An inadequate blood supply to an organ.

14

Define aneurysm

A excessive, localised swelling of the wall of an artery.

15

Name 5 clinical effects of atheroma

-cerebral Ischaemia
-ischaemic heart disease
-mesenteric Ischaemia
-peripheral vascular disease
-abdominal aortic aneurysm

16

5 things ischaemic heart disease can cause

-angina pectoris
-MI
-arythmias
-cardiac failure
-sudden death

17

How does a cerebral infarction/stroke come about in cerebral Ischaemia?

Atherosclerosis in carotid arteries
Thrombus and then embolus formation
Embolus occludes cerebral arteries
Stroke

18

What 3 things can mesenteric Ischaemia cause?

-ischaemic colitis
-malabsorption
-intestinal infarction

19

What is intermittent claudication in peripheral vascular disease?

It is interval pain in calves due to exercise

20

What is leriche syndrome?

It is claudication of the buttocks, and impotence

21

What is ischaemic rest pain?

When there is claudication (due to artery obstruction) even when no exercise is being performed.

22

Name 11 risk factors of atheroma

-age
-gender
-hyperlipidaemia
-smoking
-hypertension
-DM
-alcohol
-infection
-geography
-familial hypercholesterolaemia
-apolipoprotein E genotype

23

Which gender is more susceptible to atheroma formation?

Males

24

What are associated physical signs of familial hypercholesterolaemia? (3)

-xanthelasma
-tendon xanthomas
-arcus

25

What are xanthelasmas?

Foam cell accumulations in the dermis

26

What is corneal arcus?

A thin pale arc around the cornea of the eye that is cholesterol deposits

27

What is the predicted link between hypertension and IHD?

That the higher pressure damages endothelial cells

28

By what proportion does DM increase IHD risk by?

Doubles the risk

29

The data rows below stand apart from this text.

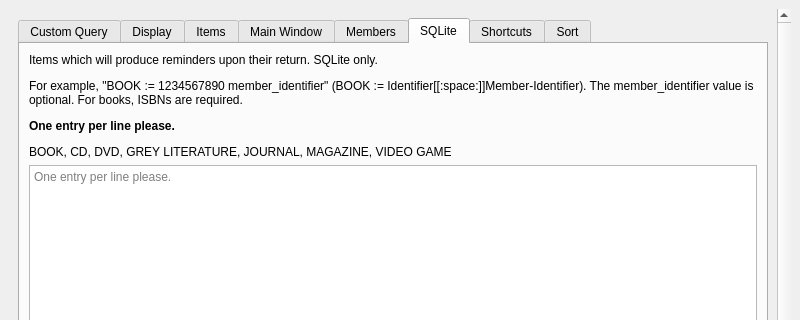
Old version of the form UI/biblioteq_otheroptions.ui in the repository textbrowser/biblioteq; both pictures show x 0 to 800 and y 0 to 320 of the 800 by 800 pixel window.
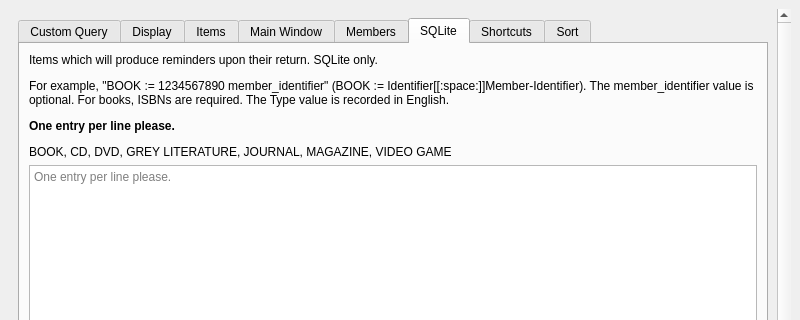
New version of the form. The open tabs and pages were chosen to show the change. Icons and pictures are not drawn. Custom widgets are drawn as their Qt base class.

Commit message: Do not record a translated type in return_reminders.

```diff
--- a/UI/biblioteq_otheroptions.ui
+++ b/UI/biblioteq_otheroptions.ui
@@ -788,7 +788,7 @@
             <item>
              <widget class="QLabel" name="label_17">
               <property name="text">
-               <string>&lt;html&gt;&lt;head/&gt;&lt;body&gt;&lt;p&gt;Items which will produce reminders upon their return. SQLite only.&lt;/p&gt;&lt;p&gt;For example, &amp;quot;BOOK := 1234567890 member_identifier&amp;quot; (BOOK := Identifier[[:space:]]Member-Identifier). The member_identifier value is optional. For books, ISBNs are required.&lt;/p&gt;&lt;p&gt;&lt;span style=&quot; font-weight:600;&quot;&gt;One entry per line please.&lt;/span&gt;&lt;/p&gt;&lt;p&gt;BOOK, CD, DVD, GREY LITERATURE, JOURNAL, MAGAZINE, VIDEO GAME&lt;/p&gt;&lt;/body&gt;&lt;/html&gt;</string>
+               <string>&lt;html&gt;&lt;head/&gt;&lt;body&gt;&lt;p&gt;Items which will produce reminders upon their return. SQLite only.&lt;/p&gt;&lt;p&gt;For example, &amp;quot;BOOK := 1234567890 member_identifier&amp;quot; (BOOK := Identifier[[:space:]]Member-Identifier). The member_identifier value is optional. For books, ISBNs are required. The Type value is recorded in English.&lt;/p&gt;&lt;p&gt;&lt;span style=&quot; font-weight:600;&quot;&gt;One entry per line please.&lt;/span&gt;&lt;/p&gt;&lt;p&gt;BOOK, CD, DVD, GREY LITERATURE, JOURNAL, MAGAZINE, VIDEO GAME&lt;/p&gt;&lt;/body&gt;&lt;/html&gt;</string>
               </property>
               <property name="wordWrap">
                <bool>true</bool>
```
The commit also changes 1 other file.
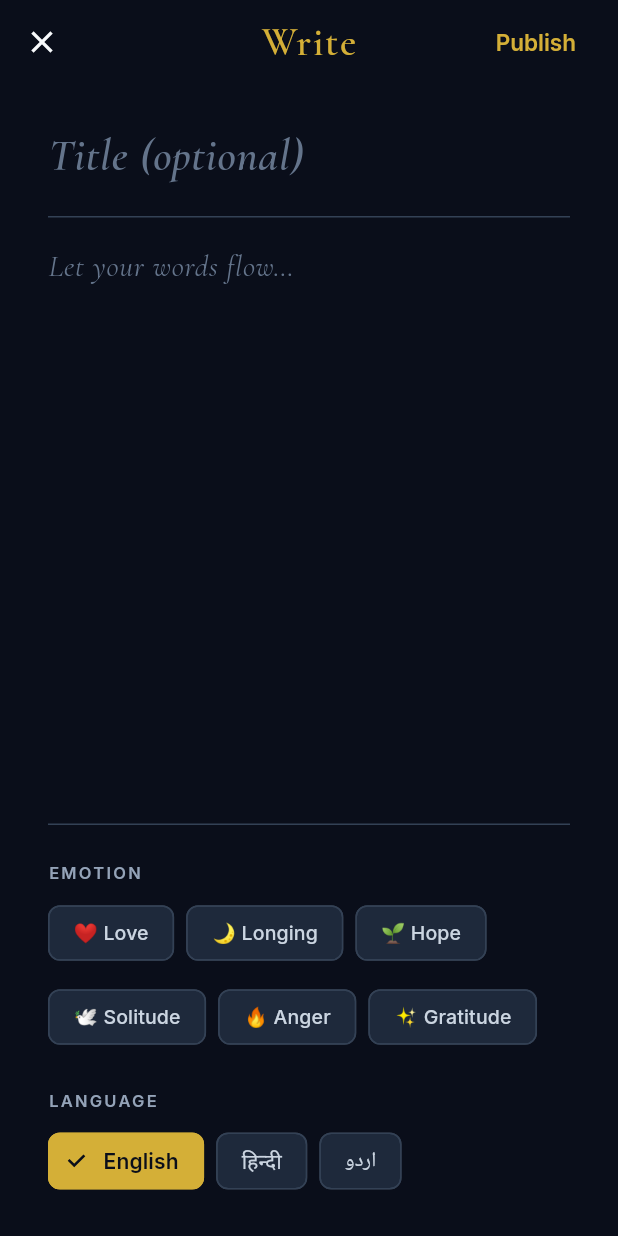
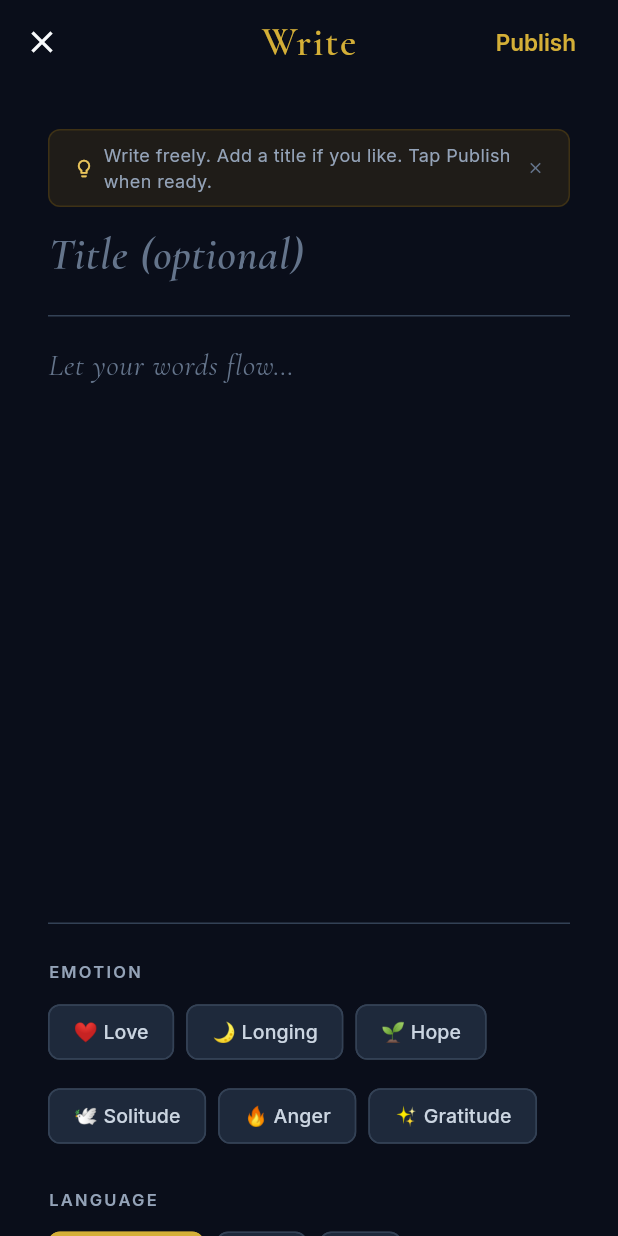
Before and after one commit to raghavendrashivam474/syaahi, a Flutter app: the WriterScreen screen opened by its route, on a phone screen of 412 x 824 dp. Run offline on Flutter 3.47's test engine with Material 3 defaults, Android fonts, the phone set to English and light mode, and no system bars; our stand-ins replace dio, flutter_riverpod, flutter_secure_storage, go_router, google_fonts, shared_preferences; accounts and stored records are empty.

Commit message:
feat(ux-07): contextual tips and optional walkthrough
- ContextualTip: dismissible one-shot bubble for heart, resonance, write
- OnboardingWalkthrough: 5-step optional dialog via help button
- No auto-triggers, no compulsory tutorials

````diff
--- /dev/null
+++ b/syaahi-app/lib/features/onboarding/presentation/contextual_tip.dart
@@ -0,0 +1,117 @@
+import 'package:flutter/material.dart';
+import 'package:flutter_riverpod/flutter_riverpod.dart';
+import 'package:google_fonts/google_fonts.dart';
+import '../../../core/constants/colors.dart';
+import '../../../core/constants/sizes.dart';
+import '../state/onboarding_providers.dart';
+
+/// A small, dismissible explanation that appears the first time
+/// a user encounters a specific interaction.
+///
+/// Non-blocking: the user can continue their primary action
+/// while the tip is visible.
+///
+/// Usage:
+/// ```dart
+/// ContextualTip(
+///   feature: 'heart',
+///   message: 'Tap the heart to appreciate a poem.',
+///   child: HeartButton(...),
+/// )
+/// ```
+class ContextualTip extends ConsumerWidget {
+  final String feature;
+  final String message;
+  final Widget child;
+  final bool enabled;
+
+  const ContextualTip({
+    super.key,
+    required this.feature,
+    required this.message,
+    required this.child,
+    this.enabled = true,
+  });
+
+  @override
+  Widget build(BuildContext context, WidgetRef ref) {
+    if (!enabled) return child;
+
+    final seenAsync = ref.watch(contextualSeenProvider(feature));
+
+    return seenAsync.when(
+      loading: () => child,
+      error: (_, __) => child,
+      data: (seen) {
+        if (seen) return child;
+
+        return Column(
+          mainAxisSize: MainAxisSize.min,
+          crossAxisAlignment: CrossAxisAlignment.center,
+          children: [
+            child,
+            const SizedBox(height: 6),
+            _TipBubble(
+              message: message,
+              onDismiss: () => markContextualSeen(ref, feature),
+            ),
+          ],
+        );
+      },
+    );
+  }
+}
+
+class _TipBubble extends StatelessWidget {
+  final String message;
+  final VoidCallback onDismiss;
+
+  const _TipBubble({required this.message, required this.onDismiss});
+
+  @override
+  Widget build(BuildContext context) {
+    return GestureDetector(
+      onTap: onDismiss,
+      child: Container(
+        padding: const EdgeInsets.symmetric(
+          horizontal: SyaahiSizes.md,
+          vertical: SyaahiSizes.sm,
+        ),
+        decoration: BoxDecoration(
+          color: SyaahiColors.goldDark.withValues(alpha: 0.12),
+          borderRadius: BorderRadius.circular(8),
+          border: Border.all(
+            color: SyaahiColors.goldDark.withValues(alpha: 0.2),
+          ),
+        ),
+        child: Row(
+          mainAxisSize: MainAxisSize.min,
+          children: [
+            Icon(
+              Icons.lightbulb_outline_rounded,
+              size: 14,
+              color: SyaahiColors.goldLight,
+            ),
+            const SizedBox(width: 6),
+            Flexible(
+              child: Text(
+                message,
+                style: GoogleFonts.inter(
+                  fontSize: 12,
+                  color: SyaahiColors.textMuted,
+                  height: 1.4,
+                ),
+              ),
+            ),
+            const SizedBox(width: 4),
+            Icon(
+              Icons.close,
+              size: 12,
+              color: SyaahiColors.textFaded,
+            ),
+          ],
+        ),
+      ),
+    );
+  }
+}
--- a/syaahi-app/lib/features/poems/presentation/writer_screen.dart
+++ b/syaahi-app/lib/features/poems/presentation/writer_screen.dart
@@ -6,6 +6,7 @@ import '../../../core/constants/colors.dart';
 import '../../../core/constants/sizes.dart';
 import '../../../shared/models/poem.dart';
 import '../state/poems_providers.dart';
+import '../../onboarding/presentation/contextual_tip.dart';
 
 class WriterScreen extends ConsumerStatefulWidget {
   const WriterScreen({super.key});
@@ -185,6 +186,14 @@ class _WriterScreenState extends ConsumerState<WriterScreen> {
             child: Column(
               crossAxisAlignment: CrossAxisAlignment.start,
               children: [
+                // UX-07: First-time writing guidance
+                ContextualTip(
+                  feature: 'write',
+                  message: 'Write freely. Add a title if you like. Tap Publish when ready.',
+                  child: const SizedBox.shrink(),
+                ),
+                const SizedBox(height: SyaahiSizes.sm),
+
                 // Title (optional, looks like a manuscript)
                 TextField(
                   controller: _titleCtrl,
````
Also changed, not shown: syaahi-app/lib/features/onboarding/presentation/onboarding_walkthrough.dart (added, +189 -0 lines).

What infections are associated with atheroma?

-chlamydia pneumoniae
-helicobacter pylori
-cytamegalovirus

Decks in SOPHIE'S ESA 2 Class (74):